• **PROVIDED INFORMATION**
------------------------------------------------
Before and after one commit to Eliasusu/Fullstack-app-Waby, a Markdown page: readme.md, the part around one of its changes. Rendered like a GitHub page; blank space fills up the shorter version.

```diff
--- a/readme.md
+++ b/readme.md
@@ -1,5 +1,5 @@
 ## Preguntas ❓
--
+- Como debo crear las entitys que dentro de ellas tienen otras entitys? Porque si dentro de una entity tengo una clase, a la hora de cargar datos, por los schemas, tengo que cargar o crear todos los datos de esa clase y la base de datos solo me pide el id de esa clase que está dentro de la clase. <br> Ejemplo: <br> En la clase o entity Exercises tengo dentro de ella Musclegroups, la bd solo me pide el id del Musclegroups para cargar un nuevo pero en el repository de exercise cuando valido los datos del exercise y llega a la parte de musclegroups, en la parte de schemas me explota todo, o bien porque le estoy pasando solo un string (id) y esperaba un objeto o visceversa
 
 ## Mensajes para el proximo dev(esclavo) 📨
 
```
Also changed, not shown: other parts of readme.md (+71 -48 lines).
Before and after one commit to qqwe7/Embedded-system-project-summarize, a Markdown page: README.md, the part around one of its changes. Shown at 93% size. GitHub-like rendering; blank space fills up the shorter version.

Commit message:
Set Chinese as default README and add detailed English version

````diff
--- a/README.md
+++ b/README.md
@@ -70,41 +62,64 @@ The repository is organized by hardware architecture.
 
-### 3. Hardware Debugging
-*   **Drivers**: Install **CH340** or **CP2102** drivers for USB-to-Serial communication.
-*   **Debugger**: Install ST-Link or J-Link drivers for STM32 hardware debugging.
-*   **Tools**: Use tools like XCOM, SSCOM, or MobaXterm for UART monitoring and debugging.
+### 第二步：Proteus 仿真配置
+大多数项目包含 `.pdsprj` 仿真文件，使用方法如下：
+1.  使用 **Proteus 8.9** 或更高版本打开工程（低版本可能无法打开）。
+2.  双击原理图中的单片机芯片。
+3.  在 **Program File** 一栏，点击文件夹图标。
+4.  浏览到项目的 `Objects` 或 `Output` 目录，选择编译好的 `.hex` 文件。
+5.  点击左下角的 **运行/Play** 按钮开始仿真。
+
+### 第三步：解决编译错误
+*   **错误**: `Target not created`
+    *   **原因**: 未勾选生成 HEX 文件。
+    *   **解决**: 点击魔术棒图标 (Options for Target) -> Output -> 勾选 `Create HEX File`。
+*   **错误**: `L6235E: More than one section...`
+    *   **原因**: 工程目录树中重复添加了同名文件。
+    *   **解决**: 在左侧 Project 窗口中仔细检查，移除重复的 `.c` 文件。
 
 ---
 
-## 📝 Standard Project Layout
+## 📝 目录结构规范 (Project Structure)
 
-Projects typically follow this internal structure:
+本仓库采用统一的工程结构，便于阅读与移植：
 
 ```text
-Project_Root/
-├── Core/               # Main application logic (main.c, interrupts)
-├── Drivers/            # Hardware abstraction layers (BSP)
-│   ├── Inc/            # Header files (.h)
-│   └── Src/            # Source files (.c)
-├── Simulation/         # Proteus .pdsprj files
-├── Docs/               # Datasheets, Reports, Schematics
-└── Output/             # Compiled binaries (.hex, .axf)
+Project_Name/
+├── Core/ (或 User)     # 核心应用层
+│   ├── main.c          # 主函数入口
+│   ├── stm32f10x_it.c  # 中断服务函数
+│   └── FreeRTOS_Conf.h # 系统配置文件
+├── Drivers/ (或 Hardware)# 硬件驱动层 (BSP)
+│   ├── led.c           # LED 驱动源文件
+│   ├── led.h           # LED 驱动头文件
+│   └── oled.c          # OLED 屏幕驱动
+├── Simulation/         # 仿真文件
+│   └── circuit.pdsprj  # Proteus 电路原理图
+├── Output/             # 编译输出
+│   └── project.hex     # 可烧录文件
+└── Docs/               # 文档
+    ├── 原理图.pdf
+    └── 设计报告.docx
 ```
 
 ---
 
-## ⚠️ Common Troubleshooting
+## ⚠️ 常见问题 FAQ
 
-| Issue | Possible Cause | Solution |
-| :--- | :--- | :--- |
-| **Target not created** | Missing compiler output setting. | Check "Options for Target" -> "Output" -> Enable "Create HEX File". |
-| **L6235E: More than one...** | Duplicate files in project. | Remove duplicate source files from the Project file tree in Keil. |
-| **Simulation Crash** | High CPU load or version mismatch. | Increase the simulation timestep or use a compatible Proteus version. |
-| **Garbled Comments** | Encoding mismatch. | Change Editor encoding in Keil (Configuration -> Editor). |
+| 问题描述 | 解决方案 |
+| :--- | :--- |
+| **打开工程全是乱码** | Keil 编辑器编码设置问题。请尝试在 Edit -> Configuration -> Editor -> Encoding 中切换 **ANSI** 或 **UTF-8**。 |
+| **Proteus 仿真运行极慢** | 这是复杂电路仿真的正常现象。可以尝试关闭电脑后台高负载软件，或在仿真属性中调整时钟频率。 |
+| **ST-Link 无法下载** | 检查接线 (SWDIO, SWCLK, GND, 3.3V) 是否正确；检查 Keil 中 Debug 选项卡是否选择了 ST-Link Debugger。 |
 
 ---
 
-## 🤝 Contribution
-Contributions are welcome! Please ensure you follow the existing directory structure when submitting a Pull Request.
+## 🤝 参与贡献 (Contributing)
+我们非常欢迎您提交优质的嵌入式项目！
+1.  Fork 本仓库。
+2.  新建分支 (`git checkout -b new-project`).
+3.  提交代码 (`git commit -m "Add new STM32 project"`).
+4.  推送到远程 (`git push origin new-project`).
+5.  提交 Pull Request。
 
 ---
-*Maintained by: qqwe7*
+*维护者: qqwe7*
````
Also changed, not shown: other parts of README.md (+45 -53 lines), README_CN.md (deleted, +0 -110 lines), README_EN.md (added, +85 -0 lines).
------------------------------------------------
• **PROBLEM DETAILS**
The records above need to be written out once more, exactly.

• **WRITTEN ANSWER**
Before and after one commit to Eliasusu/Fullstack-app-Waby, a Markdown page: readme.md, the part around one of its changes. Rendered like a GitHub page; blank space fills up the shorter version.

```diff
--- a/readme.md
+++ b/readme.md
@@ -1,5 +1,5 @@
 ## Preguntas ❓
--
+- Como debo crear las entitys que dentro de ellas tienen otras entitys? Porque si dentro de una entity tengo una clase, a la hora de cargar datos, por los schemas, tengo que cargar o crear todos los datos de esa clase y la base de datos solo me pide el id de esa clase que está dentro de la clase. <br> Ejemplo: <br> En la clase o entity Exercises tengo dentro de ella Musclegroups, la bd solo me pide el id del Musclegroups para cargar un nuevo pero en el repository de exercise cuando valido los datos del exercise y llega a la parte de musclegroups, en la parte de schemas me explota todo, o bien porque le estoy pasando solo un string (id) y esperaba un objeto o visceversa
 
 ## Mensajes para el proximo dev(esclavo) 📨
 
```
Also changed, not shown: other parts of readme.md (+71 -48 lines).
Before and after one commit to qqwe7/Embedded-system-project-summarize, a Markdown page: README.md, the part around one of its changes. Shown at 93% size. GitHub-like rendering; blank space fills up the shorter version.

Commit message:
Set Chinese as default README and add detailed English version

````diff
--- a/README.md
+++ b/README.md
@@ -70,41 +62,64 @@ The repository is organized by hardware architecture.
 
-### 3. Hardware Debugging
-*   **Drivers**: Install **CH340** or **CP2102** drivers for USB-to-Serial communication.
-*   **Debugger**: Install ST-Link or J-Link drivers for STM32 hardware debugging.
-*   **Tools**: Use tools like XCOM, SSCOM, or MobaXterm for UART monitoring and debugging.
+### 第二步：Proteus 仿真配置
+大多数项目包含 `.pdsprj` 仿真文件，使用方法如下：
+1.  使用 **Proteus 8.9** 或更高版本打开工程（低版本可能无法打开）。
+2.  双击原理图中的单片机芯片。
+3.  在 **Program File** 一栏，点击文件夹图标。
+4.  浏览到项目的 `Objects` 或 `Output` 目录，选择编译好的 `.hex` 文件。
+5.  点击左下角的 **运行/Play** 按钮开始仿真。
+
+### 第三步：解决编译错误
+*   **错误**: `Target not created`
+    *   **原因**: 未勾选生成 HEX 文件。
+    *   **解决**: 点击魔术棒图标 (Options for Target) -> Output -> 勾选 `Create HEX File`。
+*   **错误**: `L6235E: More than one section...`
+    *   **原因**: 工程目录树中重复添加了同名文件。
+    *   **解决**: 在左侧 Project 窗口中仔细检查，移除重复的 `.c` 文件。
 
 ---
 
-## 📝 Standard Project Layout
+## 📝 目录结构规范 (Project Structure)
 
-Projects typically follow this internal structure:
+本仓库采用统一的工程结构，便于阅读与移植：
 
 ```text
-Project_Root/
-├── Core/               # Main application logic (main.c, interrupts)
-├── Drivers/            # Hardware abstraction layers (BSP)
-│   ├── Inc/            # Header files (.h)
-│   └── Src/            # Source files (.c)
-├── Simulation/         # Proteus .pdsprj files
-├── Docs/               # Datasheets, Reports, Schematics
-└── Output/             # Compiled binaries (.hex, .axf)
+Project_Name/
+├── Core/ (或 User)     # 核心应用层
+│   ├── main.c          # 主函数入口
+│   ├── stm32f10x_it.c  # 中断服务函数
+│   └── FreeRTOS_Conf.h # 系统配置文件
+├── Drivers/ (或 Hardware)# 硬件驱动层 (BSP)
+│   ├── led.c           # LED 驱动源文件
+│   ├── led.h           # LED 驱动头文件
+│   └── oled.c          # OLED 屏幕驱动
+├── Simulation/         # 仿真文件
+│   └── circuit.pdsprj  # Proteus 电路原理图
+├── Output/             # 编译输出
+│   └── project.hex     # 可烧录文件
+└── Docs/               # 文档
+    ├── 原理图.pdf
+    └── 设计报告.docx
 ```
 
 ---
 
-## ⚠️ Common Troubleshooting
+## ⚠️ 常见问题 FAQ
 
-| Issue | Possible Cause | Solution |
-| :--- | :--- | :--- |
-| **Target not created** | Missing compiler output setting. | Check "Options for Target" -> "Output" -> Enable "Create HEX File". |
-| **L6235E: More than one...** | Duplicate files in project. | Remove duplicate source files from the Project file tree in Keil. |
-| **Simulation Crash** | High CPU load or version mismatch. | Increase the simulation timestep or use a compatible Proteus version. |
-| **Garbled Comments** | Encoding mismatch. | Change Editor encoding in Keil (Configuration -> Editor). |
+| 问题描述 | 解决方案 |
+| :--- | :--- |
+| **打开工程全是乱码** | Keil 编辑器编码设置问题。请尝试在 Edit -> Configuration -> Editor -> Encoding 中切换 **ANSI** 或 **UTF-8**。 |
+| **Proteus 仿真运行极慢** | 这是复杂电路仿真的正常现象。可以尝试关闭电脑后台高负载软件，或在仿真属性中调整时钟频率。 |
+| **ST-Link 无法下载** | 检查接线 (SWDIO, SWCLK, GND, 3.3V) 是否正确；检查 Keil 中 Debug 选项卡是否选择了 ST-Link Debugger。 |
 
 ---
 
-## 🤝 Contribution
-Contributions are welcome! Please ensure you follow the existing directory structure when submitting a Pull Request.
+## 🤝 参与贡献 (Contributing)
+我们非常欢迎您提交优质的嵌入式项目！
+1.  Fork 本仓库。
+2.  新建分支 (`git checkout -b new-project`).
+3.  提交代码 (`git commit -m "Add new STM32 project"`).
+4.  推送到远程 (`git push origin new-project`).
+5.  提交 Pull Request。
 
 ---
-*Maintained by: qqwe7*
+*维护者: qqwe7*
````
Also changed, not shown: other parts of README.md (+45 -53 lines), README_CN.md (deleted, +0 -110 lines), README_EN.md (added, +85 -0 lines).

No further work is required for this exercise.